Please return all the records exactly, with nothing left out.

#### Information provided:
◆ ◆ ◆ ◆

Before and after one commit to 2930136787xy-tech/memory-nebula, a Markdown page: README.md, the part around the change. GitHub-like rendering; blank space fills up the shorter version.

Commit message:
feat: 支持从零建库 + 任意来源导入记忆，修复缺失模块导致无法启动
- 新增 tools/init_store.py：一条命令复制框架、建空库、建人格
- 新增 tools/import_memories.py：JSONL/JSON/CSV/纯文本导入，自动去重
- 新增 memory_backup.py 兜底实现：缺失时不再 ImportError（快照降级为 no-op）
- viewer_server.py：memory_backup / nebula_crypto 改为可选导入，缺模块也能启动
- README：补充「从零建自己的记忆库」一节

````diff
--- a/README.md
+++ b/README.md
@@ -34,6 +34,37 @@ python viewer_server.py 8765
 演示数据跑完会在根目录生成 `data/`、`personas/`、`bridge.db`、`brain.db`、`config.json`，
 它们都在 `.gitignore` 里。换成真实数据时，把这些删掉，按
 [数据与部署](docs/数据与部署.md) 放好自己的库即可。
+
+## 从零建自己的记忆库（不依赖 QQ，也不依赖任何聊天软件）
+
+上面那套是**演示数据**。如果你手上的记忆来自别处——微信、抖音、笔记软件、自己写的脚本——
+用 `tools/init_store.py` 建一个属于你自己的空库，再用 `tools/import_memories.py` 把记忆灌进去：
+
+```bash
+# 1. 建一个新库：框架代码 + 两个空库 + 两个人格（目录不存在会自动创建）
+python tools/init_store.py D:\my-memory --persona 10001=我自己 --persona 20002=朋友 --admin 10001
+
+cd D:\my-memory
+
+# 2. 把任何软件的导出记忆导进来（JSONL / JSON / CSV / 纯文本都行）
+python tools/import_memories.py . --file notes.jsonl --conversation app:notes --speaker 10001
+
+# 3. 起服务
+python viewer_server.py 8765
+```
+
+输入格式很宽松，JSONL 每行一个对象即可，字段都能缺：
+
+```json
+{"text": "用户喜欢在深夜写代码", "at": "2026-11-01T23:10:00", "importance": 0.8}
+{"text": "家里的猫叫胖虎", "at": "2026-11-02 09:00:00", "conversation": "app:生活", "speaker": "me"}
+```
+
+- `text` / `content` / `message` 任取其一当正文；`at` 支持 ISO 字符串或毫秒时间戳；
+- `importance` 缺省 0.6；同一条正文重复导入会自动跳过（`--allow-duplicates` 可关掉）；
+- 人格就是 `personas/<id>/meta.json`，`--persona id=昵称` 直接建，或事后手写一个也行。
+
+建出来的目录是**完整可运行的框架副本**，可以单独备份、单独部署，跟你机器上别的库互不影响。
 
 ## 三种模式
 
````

◆ ◆ ◆ ◆

#### Response to the task:
Before and after one commit to 2930136787xy-tech/memory-nebula, a Markdown page: README.md, the part around the change. GitHub-like rendering; blank space fills up the shorter version.

Commit message:
feat: 支持从零建库 + 任意来源导入记忆，修复缺失模块导致无法启动
- 新增 tools/init_store.py：一条命令复制框架、建空库、建人格
- 新增 tools/import_memories.py：JSONL/JSON/CSV/纯文本导入，自动去重
- 新增 memory_backup.py 兜底实现：缺失时不再 ImportError（快照降级为 no-op）
- viewer_server.py：memory_backup / nebula_crypto 改为可选导入，缺模块也能启动
- README：补充「从零建自己的记忆库」一节

````diff
--- a/README.md
+++ b/README.md
@@ -34,6 +34,37 @@ python viewer_server.py 8765
 演示数据跑完会在根目录生成 `data/`、`personas/`、`bridge.db`、`brain.db`、`config.json`，
 它们都在 `.gitignore` 里。换成真实数据时，把这些删掉，按
 [数据与部署](docs/数据与部署.md) 放好自己的库即可。
+
+## 从零建自己的记忆库（不依赖 QQ，也不依赖任何聊天软件）
+
+上面那套是**演示数据**。如果你手上的记忆来自别处——微信、抖音、笔记软件、自己写的脚本——
+用 `tools/init_store.py` 建一个属于你自己的空库，再用 `tools/import_memories.py` 把记忆灌进去：
+
+```bash
+# 1. 建一个新库：框架代码 + 两个空库 + 两个人格（目录不存在会自动创建）
+python tools/init_store.py D:\my-memory --persona 10001=我自己 --persona 20002=朋友 --admin 10001
+
+cd D:\my-memory
+
+# 2. 把任何软件的导出记忆导进来（JSONL / JSON / CSV / 纯文本都行）
+python tools/import_memories.py . --file notes.jsonl --conversation app:notes --speaker 10001
+
+# 3. 起服务
+python viewer_server.py 8765
+```
+
+输入格式很宽松，JSONL 每行一个对象即可，字段都能缺：
+
+```json
+{"text": "用户喜欢在深夜写代码", "at": "2026-11-01T23:10:00", "importance": 0.8}
+{"text": "家里的猫叫胖虎", "at": "2026-11-02 09:00:00", "conversation": "app:生活", "speaker": "me"}
+```
+
+- `text` / `content` / `message` 任取其一当正文；`at` 支持 ISO 字符串或毫秒时间戳；
+- `importance` 缺省 0.6；同一条正文重复导入会自动跳过（`--allow-duplicates` 可关掉）；
+- 人格就是 `personas/<id>/meta.json`，`--persona id=昵称` 直接建，或事后手写一个也行。
+
+建出来的目录是**完整可运行的框架副本**，可以单独备份、单独部署，跟你机器上别的库互不影响。
 
 ## 三种模式
 
````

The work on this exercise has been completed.